Dataset extract
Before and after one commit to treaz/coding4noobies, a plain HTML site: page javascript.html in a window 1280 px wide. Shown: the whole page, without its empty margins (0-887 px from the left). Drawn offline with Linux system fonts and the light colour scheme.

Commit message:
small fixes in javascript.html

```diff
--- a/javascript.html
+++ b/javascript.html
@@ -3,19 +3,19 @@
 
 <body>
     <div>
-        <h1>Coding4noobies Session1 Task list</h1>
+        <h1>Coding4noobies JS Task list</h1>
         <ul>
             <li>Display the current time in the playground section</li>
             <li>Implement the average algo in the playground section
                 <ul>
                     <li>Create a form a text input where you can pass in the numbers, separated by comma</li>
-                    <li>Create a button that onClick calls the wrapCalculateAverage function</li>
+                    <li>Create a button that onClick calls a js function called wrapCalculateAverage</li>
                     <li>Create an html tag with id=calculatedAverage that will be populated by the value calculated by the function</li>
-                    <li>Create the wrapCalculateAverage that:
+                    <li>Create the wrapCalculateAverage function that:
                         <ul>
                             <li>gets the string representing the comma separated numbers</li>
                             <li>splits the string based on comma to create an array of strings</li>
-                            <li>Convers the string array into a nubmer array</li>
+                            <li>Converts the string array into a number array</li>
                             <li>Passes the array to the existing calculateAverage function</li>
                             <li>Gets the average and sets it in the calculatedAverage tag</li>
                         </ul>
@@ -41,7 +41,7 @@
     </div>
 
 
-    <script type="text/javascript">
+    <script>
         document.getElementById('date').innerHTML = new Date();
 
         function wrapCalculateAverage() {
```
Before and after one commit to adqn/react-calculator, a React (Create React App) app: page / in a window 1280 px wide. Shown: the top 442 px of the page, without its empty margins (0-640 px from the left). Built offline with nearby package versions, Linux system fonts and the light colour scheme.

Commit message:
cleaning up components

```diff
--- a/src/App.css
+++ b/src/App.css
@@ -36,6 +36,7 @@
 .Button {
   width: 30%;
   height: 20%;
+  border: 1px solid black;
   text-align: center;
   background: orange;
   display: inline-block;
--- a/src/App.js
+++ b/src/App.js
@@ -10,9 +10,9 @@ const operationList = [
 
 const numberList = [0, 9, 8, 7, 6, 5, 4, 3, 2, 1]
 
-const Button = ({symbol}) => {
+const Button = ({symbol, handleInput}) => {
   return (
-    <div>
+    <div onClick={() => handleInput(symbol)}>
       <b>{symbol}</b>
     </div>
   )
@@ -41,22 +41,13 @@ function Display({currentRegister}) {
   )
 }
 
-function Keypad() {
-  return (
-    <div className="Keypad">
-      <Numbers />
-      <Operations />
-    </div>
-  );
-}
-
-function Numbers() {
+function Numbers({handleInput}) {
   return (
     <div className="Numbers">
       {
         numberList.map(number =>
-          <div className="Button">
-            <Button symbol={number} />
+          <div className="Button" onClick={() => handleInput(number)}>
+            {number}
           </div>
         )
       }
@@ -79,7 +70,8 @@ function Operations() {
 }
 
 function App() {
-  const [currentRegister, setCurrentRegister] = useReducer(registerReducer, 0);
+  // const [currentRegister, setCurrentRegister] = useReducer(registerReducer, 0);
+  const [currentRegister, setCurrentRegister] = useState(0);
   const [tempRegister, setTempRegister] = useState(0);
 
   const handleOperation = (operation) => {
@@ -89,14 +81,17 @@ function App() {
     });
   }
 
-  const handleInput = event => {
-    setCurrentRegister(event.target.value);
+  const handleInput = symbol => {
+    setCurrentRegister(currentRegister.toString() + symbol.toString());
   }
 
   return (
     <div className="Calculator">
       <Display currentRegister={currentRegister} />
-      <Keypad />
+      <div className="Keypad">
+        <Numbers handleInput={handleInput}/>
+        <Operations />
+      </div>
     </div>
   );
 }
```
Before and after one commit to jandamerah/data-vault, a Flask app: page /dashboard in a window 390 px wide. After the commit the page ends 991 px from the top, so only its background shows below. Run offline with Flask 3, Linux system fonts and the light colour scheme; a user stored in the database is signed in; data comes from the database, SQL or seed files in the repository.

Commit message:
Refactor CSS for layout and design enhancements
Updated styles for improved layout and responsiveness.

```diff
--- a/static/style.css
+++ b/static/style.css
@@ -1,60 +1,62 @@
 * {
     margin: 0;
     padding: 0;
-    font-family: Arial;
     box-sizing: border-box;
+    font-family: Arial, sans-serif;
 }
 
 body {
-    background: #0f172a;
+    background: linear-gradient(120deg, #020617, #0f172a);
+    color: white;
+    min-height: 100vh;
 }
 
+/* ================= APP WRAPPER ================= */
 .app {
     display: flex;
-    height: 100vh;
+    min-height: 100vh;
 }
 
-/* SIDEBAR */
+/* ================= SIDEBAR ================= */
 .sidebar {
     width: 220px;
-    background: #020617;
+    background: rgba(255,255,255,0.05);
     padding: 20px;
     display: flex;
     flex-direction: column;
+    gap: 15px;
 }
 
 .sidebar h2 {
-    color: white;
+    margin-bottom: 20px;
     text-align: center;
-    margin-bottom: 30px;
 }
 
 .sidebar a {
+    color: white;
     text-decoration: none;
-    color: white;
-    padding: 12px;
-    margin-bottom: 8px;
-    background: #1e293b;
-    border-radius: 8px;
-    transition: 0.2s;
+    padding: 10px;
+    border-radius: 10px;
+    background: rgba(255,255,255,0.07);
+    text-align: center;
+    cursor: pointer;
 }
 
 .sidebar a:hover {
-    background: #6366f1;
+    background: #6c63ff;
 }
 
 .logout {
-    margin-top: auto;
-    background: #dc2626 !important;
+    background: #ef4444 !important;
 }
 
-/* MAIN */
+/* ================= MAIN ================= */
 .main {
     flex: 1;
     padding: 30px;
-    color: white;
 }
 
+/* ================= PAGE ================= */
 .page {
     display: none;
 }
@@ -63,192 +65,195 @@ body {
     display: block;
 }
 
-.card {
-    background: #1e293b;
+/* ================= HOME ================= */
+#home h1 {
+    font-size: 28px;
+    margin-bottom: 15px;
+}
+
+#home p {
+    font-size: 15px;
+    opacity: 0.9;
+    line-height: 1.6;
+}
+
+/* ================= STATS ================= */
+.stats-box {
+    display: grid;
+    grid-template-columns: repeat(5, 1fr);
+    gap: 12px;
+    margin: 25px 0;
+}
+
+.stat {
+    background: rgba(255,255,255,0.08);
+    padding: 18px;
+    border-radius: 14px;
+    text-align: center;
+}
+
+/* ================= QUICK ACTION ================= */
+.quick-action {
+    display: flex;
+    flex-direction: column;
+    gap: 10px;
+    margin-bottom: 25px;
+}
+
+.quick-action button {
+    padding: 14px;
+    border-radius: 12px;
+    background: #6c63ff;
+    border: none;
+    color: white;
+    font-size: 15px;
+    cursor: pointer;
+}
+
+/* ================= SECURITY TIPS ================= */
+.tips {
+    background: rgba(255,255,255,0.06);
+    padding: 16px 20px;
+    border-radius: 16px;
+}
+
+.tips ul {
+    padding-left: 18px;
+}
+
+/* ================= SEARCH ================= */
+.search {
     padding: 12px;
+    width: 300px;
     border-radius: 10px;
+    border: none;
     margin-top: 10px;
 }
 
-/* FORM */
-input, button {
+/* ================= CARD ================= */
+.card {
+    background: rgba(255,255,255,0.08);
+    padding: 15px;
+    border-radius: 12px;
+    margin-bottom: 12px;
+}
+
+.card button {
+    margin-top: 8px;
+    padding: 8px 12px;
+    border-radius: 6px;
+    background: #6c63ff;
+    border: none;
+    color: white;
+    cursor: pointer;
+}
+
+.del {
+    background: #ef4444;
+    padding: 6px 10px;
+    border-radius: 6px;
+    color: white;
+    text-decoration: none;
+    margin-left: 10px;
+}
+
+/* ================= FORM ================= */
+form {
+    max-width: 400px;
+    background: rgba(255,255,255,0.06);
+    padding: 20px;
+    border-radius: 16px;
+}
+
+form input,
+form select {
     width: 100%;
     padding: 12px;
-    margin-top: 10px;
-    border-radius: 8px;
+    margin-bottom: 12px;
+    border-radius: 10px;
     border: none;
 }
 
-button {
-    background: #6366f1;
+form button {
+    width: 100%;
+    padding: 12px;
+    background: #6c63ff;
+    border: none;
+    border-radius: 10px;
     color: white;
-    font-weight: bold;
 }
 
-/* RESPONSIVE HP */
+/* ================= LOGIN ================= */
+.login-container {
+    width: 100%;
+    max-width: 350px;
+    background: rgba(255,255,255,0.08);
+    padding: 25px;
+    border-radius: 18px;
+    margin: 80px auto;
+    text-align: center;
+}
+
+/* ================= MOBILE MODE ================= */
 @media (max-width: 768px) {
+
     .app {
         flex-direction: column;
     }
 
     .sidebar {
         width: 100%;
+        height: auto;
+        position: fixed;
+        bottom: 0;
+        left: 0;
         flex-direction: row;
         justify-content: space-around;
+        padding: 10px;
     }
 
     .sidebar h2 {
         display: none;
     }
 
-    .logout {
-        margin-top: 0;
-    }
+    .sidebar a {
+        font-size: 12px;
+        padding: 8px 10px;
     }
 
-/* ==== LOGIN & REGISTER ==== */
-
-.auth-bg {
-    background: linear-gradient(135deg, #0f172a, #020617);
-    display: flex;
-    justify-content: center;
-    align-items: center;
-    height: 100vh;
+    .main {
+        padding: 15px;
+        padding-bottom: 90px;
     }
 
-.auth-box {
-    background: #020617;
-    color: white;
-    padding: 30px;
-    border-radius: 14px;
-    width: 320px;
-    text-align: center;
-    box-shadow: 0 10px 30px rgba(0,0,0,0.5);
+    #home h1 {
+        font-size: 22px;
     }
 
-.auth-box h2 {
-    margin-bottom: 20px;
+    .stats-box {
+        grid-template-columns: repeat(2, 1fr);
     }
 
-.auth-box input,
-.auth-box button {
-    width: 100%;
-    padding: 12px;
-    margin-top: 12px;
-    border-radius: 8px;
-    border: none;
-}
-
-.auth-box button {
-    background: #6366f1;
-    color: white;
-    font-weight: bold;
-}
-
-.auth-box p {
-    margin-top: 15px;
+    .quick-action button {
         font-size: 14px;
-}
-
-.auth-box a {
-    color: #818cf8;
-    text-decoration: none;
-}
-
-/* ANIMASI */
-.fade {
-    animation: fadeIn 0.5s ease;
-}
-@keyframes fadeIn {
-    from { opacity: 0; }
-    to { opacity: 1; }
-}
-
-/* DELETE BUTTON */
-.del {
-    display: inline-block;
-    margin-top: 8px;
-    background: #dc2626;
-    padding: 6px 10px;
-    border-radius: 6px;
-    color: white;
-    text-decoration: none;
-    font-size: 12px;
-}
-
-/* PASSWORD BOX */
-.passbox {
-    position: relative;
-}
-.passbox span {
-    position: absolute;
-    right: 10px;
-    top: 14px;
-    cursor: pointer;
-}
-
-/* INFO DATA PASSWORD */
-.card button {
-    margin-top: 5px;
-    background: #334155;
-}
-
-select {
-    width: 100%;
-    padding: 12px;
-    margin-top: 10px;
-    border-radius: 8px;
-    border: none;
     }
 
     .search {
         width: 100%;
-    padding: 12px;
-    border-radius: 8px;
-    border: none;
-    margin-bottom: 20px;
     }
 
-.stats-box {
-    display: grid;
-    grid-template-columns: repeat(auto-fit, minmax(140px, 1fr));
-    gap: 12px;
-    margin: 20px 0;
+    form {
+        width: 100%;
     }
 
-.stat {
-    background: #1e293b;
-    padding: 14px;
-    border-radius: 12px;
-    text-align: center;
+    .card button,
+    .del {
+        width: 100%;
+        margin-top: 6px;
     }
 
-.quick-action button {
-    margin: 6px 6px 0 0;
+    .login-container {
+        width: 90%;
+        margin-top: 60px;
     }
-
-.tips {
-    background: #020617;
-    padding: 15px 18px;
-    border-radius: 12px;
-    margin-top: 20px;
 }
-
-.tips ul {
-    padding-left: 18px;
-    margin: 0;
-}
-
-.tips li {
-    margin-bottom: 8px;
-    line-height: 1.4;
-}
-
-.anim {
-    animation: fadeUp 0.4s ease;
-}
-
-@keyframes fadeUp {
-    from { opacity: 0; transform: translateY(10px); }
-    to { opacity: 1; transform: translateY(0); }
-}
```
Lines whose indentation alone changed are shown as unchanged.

Task instructions
Which lines contain "const"? Copy each of them from the listing.

Answer space
@@ -10,9 +10,9 @@ const operationList = [
 const numberList = [0, 9, 8, 7, 6, 5, 4, 3, 2, 1]
-const Button = ({symbol}) => {
+const Button = ({symbol, handleInput}) => {
-  const [currentRegister, setCurrentRegister] = useReducer(registerReducer, 0);
+  // const [currentRegister, setCurrentRegister] = useReducer(registerReducer, 0);
+  const [currentRegister, setCurrentRegister] = useState(0);
   const [tempRegister, setTempRegister] = useState(0);
   const handleOperation = (operation) => {
-  const handleInput = event => {
+  const handleInput = symbol => {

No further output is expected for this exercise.